The entrepreneur said that when she approached schools, it was difficult to get male teachers responsible for life skills subjects, as well as male principals, involved in workshops.
Mokgabudi said it is important for men not to just view the product as a subject they cannot be part of. Their buy-in is important in breaking the stigma in schools. For children to become comfortable with the process, it is important for the head of the institution - whether male or female – to lend their voice to it, she explains.
"We had to break down to them that this is a natural process that must be spoken about by both genders."
Mokgabudi said that meetings were also held with parents and traditional leaders, as they are the "makers and breakers of everything", and they had to understand that using the menstrual cup does not impact the virginity of young women.
"Once it is understood, then the stigma slowly diminishes and we get a thumbs up on it," she says.
It was also challenging to introduce a new product on the market. Her participation in the Engen competition has helped create exposure for her product, she says.
The future is Africa
When asked about her goals for the future, Mokgabudi said that she would be looking into expanding into Africa.
"The future is Africa, Africa and Africa," she beams. "Every girl using a pad, will also be using a cup. [The future] is looking absolutely bright for this type of product."
Commenting on her late daughter, who has inspired her to continue on this journey of creating GentiShe, Mokgabudi says she has dedicated her win to her. She lost her daughter, Lerato, in the early stages of the competition, but pushed through to the finals. Lerato, whose name means love, had planned to pursue studies in international business management in Ireland, because she believed the product had a world-wide appeal, Mokgabudi recalls.

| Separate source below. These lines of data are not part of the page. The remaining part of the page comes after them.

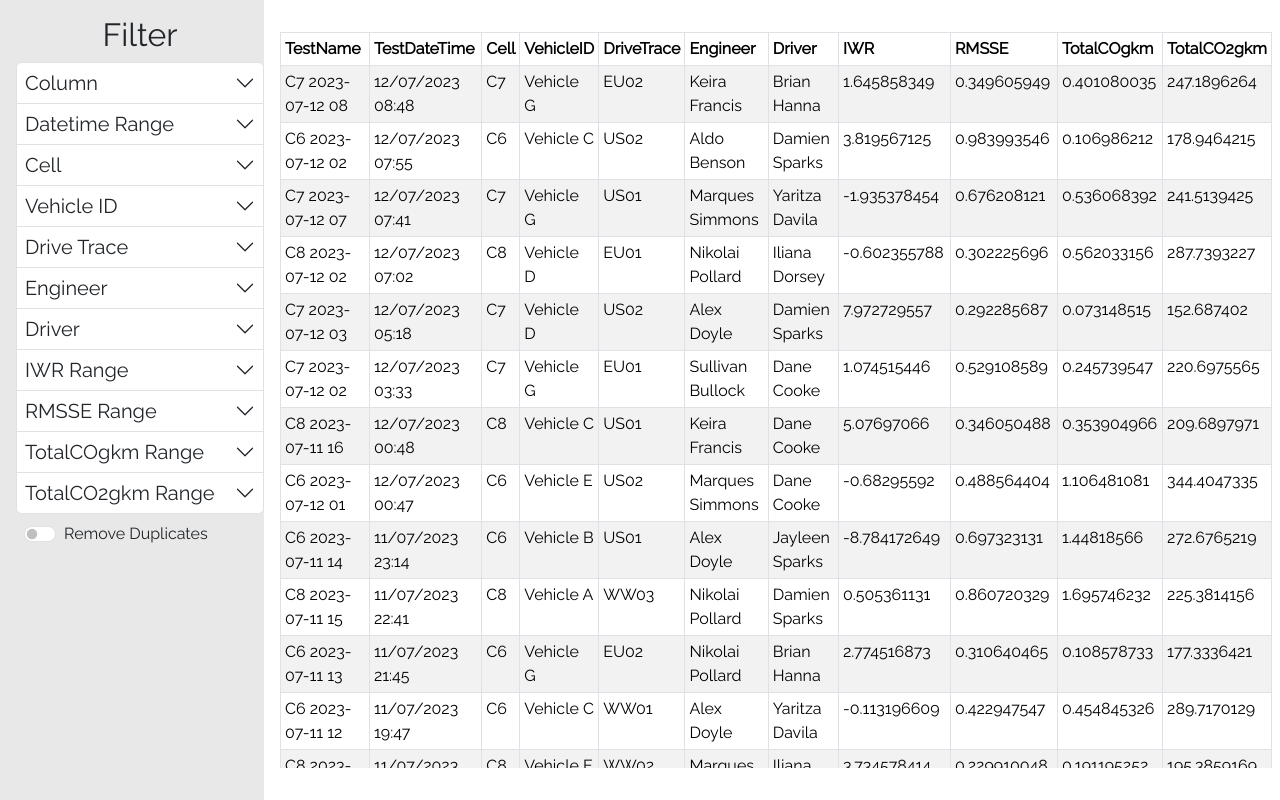
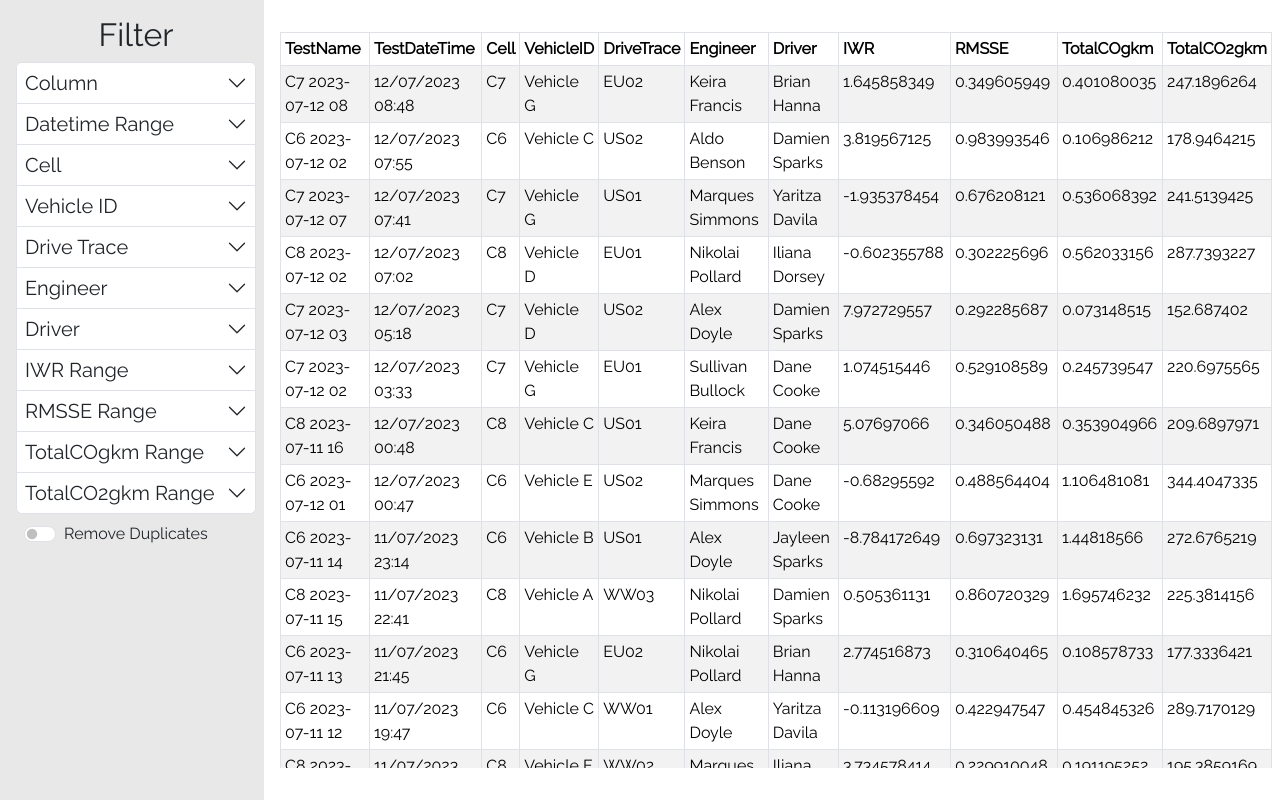
Before and after one commit to bryce-krispies/JLR-test, a React (Create React App) app: page / in a window 1280 px wide. Built offline with nearby package versions, Linux system fonts and the light colour scheme.

Commit message:
Remove errors from console

```diff
--- a/src/components/Sidebar.css
+++ b/src/components/Sidebar.css
@@ -3,7 +3,7 @@
   width: fit-content;
   min-width: 16.5rem;
   padding: 1rem;
-  padding-right: 0;
+  padding-right: 0.5rem;
   display: grid;
   grid-template-rows: fit-content(100%) auto;
   gap: 0.5rem;
--- a/src/components/Visualization.jsx
+++ b/src/components/Visualization.jsx
@@ -112,7 +112,7 @@ function Visualization(props) {
                                         return false;
                                     }
                                     return true;
-                                }).map((entry) => <th>{entry}</th>)
+                                }).map((entry, i) => <th key={"entry-" +i}>{entry}</th>)
                             }
                         </tr>
                     </thead>
@@ -122,7 +122,7 @@ function Visualization(props) {
                                 props.removeDuplicates ?
                                     Array.from(new Set(filterColumns(filterRows()).map(JSON.stringify)), JSON.parse) :
                                     filterColumns(filterRows())
-                            ).map((entry) => <tr>{entry.map((value) => <td>{value}</td>)}</tr>)
+                            ).map((entry, i) => <tr key={"entry-" +i}>{entry.map((value, j) => <td key={"value-" +i +"-" +j}>{value}</td>)}</tr>)
                         }
                     </tbody>
                 </Table>
```
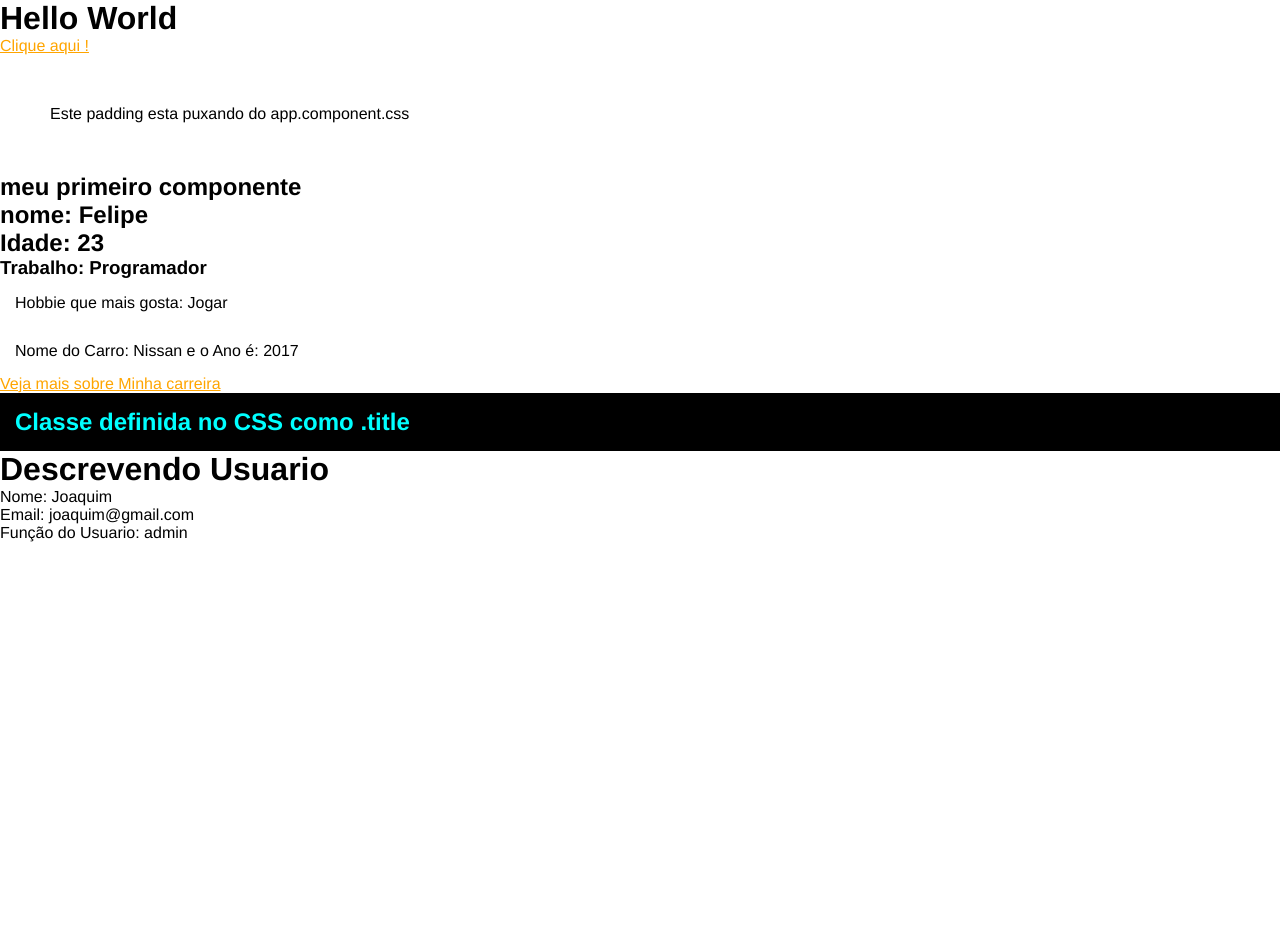
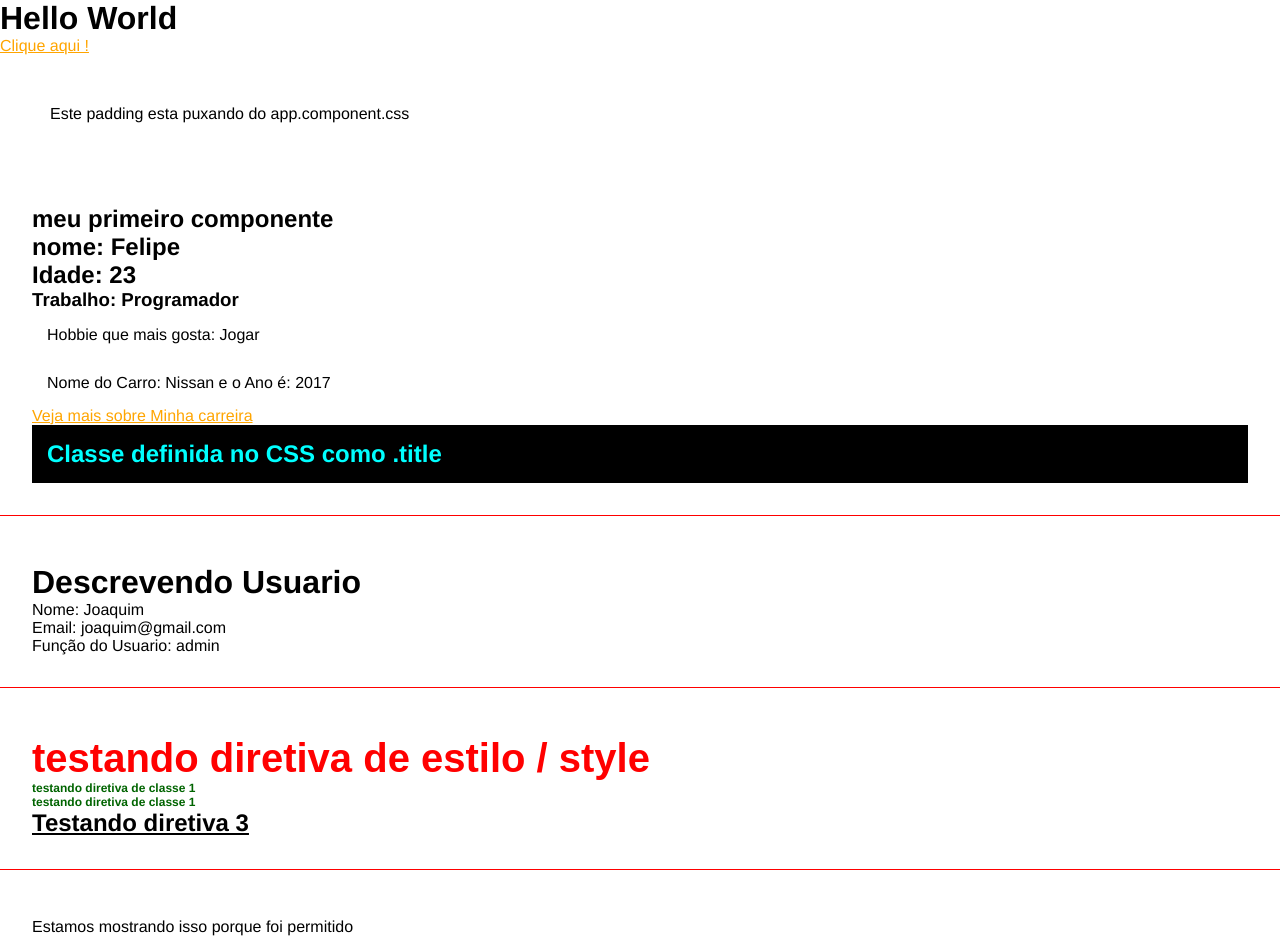
Before and after one commit to TakataF/Angular-First-Steps, an Angular app: page / in a window 1280 px wide. Shown: the top 938 px of the page. Before the commit the page ends 800 px from the top, so only its background shows below. Built offline with nearby package versions, Linux system fonts and the light colour scheme.

Commit message:
Renderização Condicional

```diff
--- a/src/app/app.component.html
+++ b/src/app/app.component.html
@@ -10,3 +10,5 @@
 
 <app-first-component></app-first-component>
 <app-parent-data [name]="userName" [userData]="userData"></app-parent-data>
+<app-directives></app-directives>
+<app-if-render></app-if-render>
--- a/src/app/app.module.ts
+++ b/src/app/app.module.ts
@@ -5,12 +5,16 @@
 import { AppComponent } from './app.component';
 import { FirstComponentComponent } from './components/first-component/first-component.component';
 import { ParentDataComponent } from './components/parent-data/parent-data.component';
+import { DirectivesComponent } from './components/directives/directives.component';
+import { IfRenderComponent } from './components/if-render/if-render.component';
 
 @NgModule({
   declarations: [
     AppComponent,
     FirstComponentComponent,
-    ParentDataComponent
+    ParentDataComponent,
+    DirectivesComponent,
+    IfRenderComponent
   ],
   imports: [
     BrowserModule,
--- /dev/null
+++ b/src/app/components/directives/directives.component.css
@@ -0,0 +1,11 @@
+.small-title{
+    font-size: 12px;
+}
+
+.green-title {
+    color: darkgreen;
+}
+
+.underline-title{
+    text-decoration: underline;
+}
--- /dev/null
+++ b/src/app/components/directives/directives.component.html
@@ -0,0 +1,9 @@
+
+<div class="class">
+    <h2 [ngStyle]="{'font-size' : size + 'px', 'font-family': font , 'color' : color}">testando diretiva de estilo / style</h2>
+
+    <h2 [ngClass]="classes">testando diretiva de classe 1 </h2>
+    <h2 [ngClass]="classes">testando diretiva de classe 1 </h2>
+    <h2 [ngClass]="underline">Testando diretiva 3</h2>
+
+</div>
--- /dev/null
+++ b/src/app/components/directives/directives.component.ts
@@ -0,0 +1,16 @@
+import { Component } from '@angular/core';
+
+@Component({
+  selector: 'app-directives',
+  templateUrl: './directives.component.html',
+  styleUrls: ['./directives.component.css']
+})
+export class DirectivesComponent {
+  size = 40;
+  font ='arial';
+  color = 'red';
+
+  classes = ['green-title', 'small-title'];
+  underline = 'underline-title';
+
+}
--- a/src/app/components/first-component/first-component.component.html
+++ b/src/app/components/first-component/first-component.component.html
@@ -1,3 +1,5 @@
+
+<div class="class">
 <!--Aula de Interpolação-->
 
 <!--o aplicativo esta puxando direto do arquivo first component.ts-->
@@ -18,3 +20,5 @@
 <h2 class="title">Classe definida no CSS como .title</h2>
 
 <!--As tag P esta puxando Padding 15px do css first component-->
+
+</div>
--- /dev/null
+++ b/src/app/components/if-render/if-render.component.html
@@ -0,0 +1,9 @@
+<div class="class">
+    <div *ngIf="canShow">Estamos mostrando isso porque foi permitido</div>
+    <h2 *ngIf="name === 'Matheus' else nameNotFound">O nome é Matheus!</h2>
+    <ng-template #nameNotFound>
+        <div>
+            <h2>Nome nao Encontrado !!!</h2>
+        </div>
+    </ng-template>
+</div>
--- /dev/null
+++ b/src/app/components/if-render/if-render.component.ts
@@ -0,0 +1,13 @@
+import { Component } from '@angular/core';
+
+@Component({
+  selector: 'app-if-render',
+  templateUrl: './if-render.component.html',
+  styleUrls: ['./if-render.component.css']
+})
+export class IfRenderComponent {
+  canShow: boolean = true;
+  name = "Matheus";
+
+
+}
--- a/src/app/components/parent-data/parent-data.component.html
+++ b/src/app/components/parent-data/parent-data.component.html
@@ -1,4 +1,6 @@
-<h1>Descrevendo Usuario</h1>
-<p>Nome: {{ name }}</p>
-<p>Email: {{userData.email}}</p>
-<p>Função do Usuario: {{userData.role}}</p>
+<div class="class">
+    <h1>Descrevendo Usuario</h1>
+    <p>Nome: {{ name }}</p>
+    <p>Email: {{userData.email}}</p>
+    <p>Função do Usuario: {{userData.role}}</p>
+</div>
--- a/src/styles.css
+++ b/src/styles.css
@@ -9,3 +9,14 @@
 a{
     color: orange;
 }
+
+body{
+    padding-bottom: 500px;
+}
+
+
+.class{
+    border-bottom: 1px solid red;
+    padding: 2em;
+    margin-bottom: 1em;
+}
```
Also changed, not shown: src/app/components/if-render/if-render.component.css (added), 2 other files (tests, documents, lock files or other folders).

Mokgabudi displays her menstrual cups on a stand labelled Love, in remembrance of her daughter Lerato, who inspired her to continue pursuing her business. (Photo: Supplied)
Mokgabudi is still headstrong in her belief that the menstrual cup will have a wider reach than South Africa and that it is meant for all women.
Explaining the name – GentiShe, Mokgabudi says 'Genti' comes from the German word for genesis and 'she' represents females. "My concept was the beginning of the best thing to come for women. The beginning of the female revolution," she explains.